also: AP - Indonesia to Buy U.S. Military Equipment
Indonesia Plans to Buy U.S.-Made Hercules Planes
JAKARTA, Nov. 25 (Reuters): Indonesia plans to buy Hercules planes from the United States as early as January following the resumption of full military ties with Washington, Defense Minister Juwono Sudarsono said on Friday.
The U.S. restored military ties and lifted an arms embargo on the world's most populous Muslim nation this week as a reward for Jakarta's cooperation in the war on terrorism.
Human rights groups have slammed the U.S. move.
"...The Hercules meets the military's needs for a show of force as well as humanitarian needs to transport medicines," Juwono told a news conference.
Asked when the government would make the purchase, Juwono said: "It can be done as early as in January."
Ties were severed after pro-Jakarta militias backed by elements in the military sacked East Timor in 1999 when the territory voted for independence. The United Nations estimates the militias killed around 1,000 Timorese.
Before the embargo, Indonesia had 24 functioning Hercules but the number was now six, Juwono said, adding the country was hoping to get another three of its grounded Hercules operational in the next six months.
A U.S. move to ease restrictions on military cargo plane parts sales earlier this year had helped Indonesia to beef up its airlift capacity, Juwono added.
The U.S. eased those restrictions last January in order to assist the country in humanitarian efforts after the Dec. 26 tsunami which killed or left 170,000 Indonesians missing.
Washington's move comes despite objections from rights groups that say Jakarta has done too little to reform the military and bring it under civilian control since the downfall of the military-backed regime of ex-autocrat Soeharto in 1998.
November 25, 2005
Indonesia plans to start buying military equipment from the United States in January following the lifting of an arms embargo, and will prioritize transport aircraft, the defense minister said Friday.
But the minister, Juwono Sudarsono, stressed that Indonesia would keep looking to other countries for its defense needs.
"We are still evaluating the best packages for our military equipment based on our budget," he said.
On Tuesday, Washington lifted a six-year embargo on arms sales to Indonesia.
Before the ban, which was imposed due to human rights concerns, the United States was Indonesia's largest supplier of weapons and equipment.
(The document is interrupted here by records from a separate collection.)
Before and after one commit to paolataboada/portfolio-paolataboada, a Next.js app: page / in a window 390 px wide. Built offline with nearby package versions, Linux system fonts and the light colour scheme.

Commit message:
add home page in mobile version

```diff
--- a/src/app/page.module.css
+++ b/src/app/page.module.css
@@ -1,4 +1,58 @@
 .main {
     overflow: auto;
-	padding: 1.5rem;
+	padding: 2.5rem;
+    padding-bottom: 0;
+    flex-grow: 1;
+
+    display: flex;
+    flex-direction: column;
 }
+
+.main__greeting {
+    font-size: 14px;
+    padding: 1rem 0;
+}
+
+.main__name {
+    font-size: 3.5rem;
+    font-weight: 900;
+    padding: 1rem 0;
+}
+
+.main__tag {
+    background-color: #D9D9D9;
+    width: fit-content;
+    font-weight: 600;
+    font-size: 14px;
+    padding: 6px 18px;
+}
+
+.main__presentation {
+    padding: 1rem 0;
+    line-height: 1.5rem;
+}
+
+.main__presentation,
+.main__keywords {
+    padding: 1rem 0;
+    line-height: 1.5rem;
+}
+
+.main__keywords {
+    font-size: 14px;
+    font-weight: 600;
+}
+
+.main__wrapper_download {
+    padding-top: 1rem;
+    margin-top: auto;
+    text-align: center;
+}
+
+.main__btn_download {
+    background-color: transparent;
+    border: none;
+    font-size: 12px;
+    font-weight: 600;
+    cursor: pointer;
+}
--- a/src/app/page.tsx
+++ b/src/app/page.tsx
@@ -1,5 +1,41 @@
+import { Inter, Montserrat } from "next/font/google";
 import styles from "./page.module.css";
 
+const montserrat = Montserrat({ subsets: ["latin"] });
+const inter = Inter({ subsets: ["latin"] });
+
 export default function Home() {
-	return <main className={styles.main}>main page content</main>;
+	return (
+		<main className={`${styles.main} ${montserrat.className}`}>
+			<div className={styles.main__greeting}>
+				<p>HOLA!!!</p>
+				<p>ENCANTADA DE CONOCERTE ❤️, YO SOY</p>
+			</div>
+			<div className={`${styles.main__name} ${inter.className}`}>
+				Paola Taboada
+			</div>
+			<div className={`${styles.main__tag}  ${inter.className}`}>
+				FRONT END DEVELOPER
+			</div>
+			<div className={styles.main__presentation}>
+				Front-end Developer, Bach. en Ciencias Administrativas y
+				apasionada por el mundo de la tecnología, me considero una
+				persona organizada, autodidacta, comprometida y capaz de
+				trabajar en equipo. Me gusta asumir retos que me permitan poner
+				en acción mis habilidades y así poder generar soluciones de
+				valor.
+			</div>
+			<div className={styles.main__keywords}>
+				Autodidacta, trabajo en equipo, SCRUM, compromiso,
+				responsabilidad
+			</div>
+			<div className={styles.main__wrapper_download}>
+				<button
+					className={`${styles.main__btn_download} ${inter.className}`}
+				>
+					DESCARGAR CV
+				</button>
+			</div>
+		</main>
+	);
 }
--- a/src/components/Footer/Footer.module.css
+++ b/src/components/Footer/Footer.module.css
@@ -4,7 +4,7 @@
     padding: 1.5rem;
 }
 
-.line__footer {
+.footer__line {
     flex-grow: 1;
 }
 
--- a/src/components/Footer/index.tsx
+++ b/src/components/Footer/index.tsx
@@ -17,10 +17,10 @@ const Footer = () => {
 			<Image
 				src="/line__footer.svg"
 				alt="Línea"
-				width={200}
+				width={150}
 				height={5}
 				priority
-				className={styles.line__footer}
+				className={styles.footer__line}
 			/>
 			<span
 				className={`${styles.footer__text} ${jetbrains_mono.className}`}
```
The embargo had left many of the country's Hercules transport planes grounded due to a lack of spare parts and forced Indonesia to look for other, cheaper suppliers of military hardware.
"As soon as possible we will count what equipment is needed, especially for the air force, so that at least by January we can start to buy military equipment from America," Sudarsono told reporters.
He said that the government planned to spend about 70 percent of its budget on transport planes "because they have nonmilitary functions such as moving medicine and relief aid in disaster areas."
Two years ago, Indonesia bought four Sukhoi fighter jets from Russia, with 12 more expected to be delivered in 2007.
The navy is purchasing two corvettes from Royal Schelde of the Netherlands and two years ago signed a letter of intent with South Korea to buy diesel-electric submarines.
The army has investigated the possibility of purchasing short-range missiles and armored personnel carriers from China and India.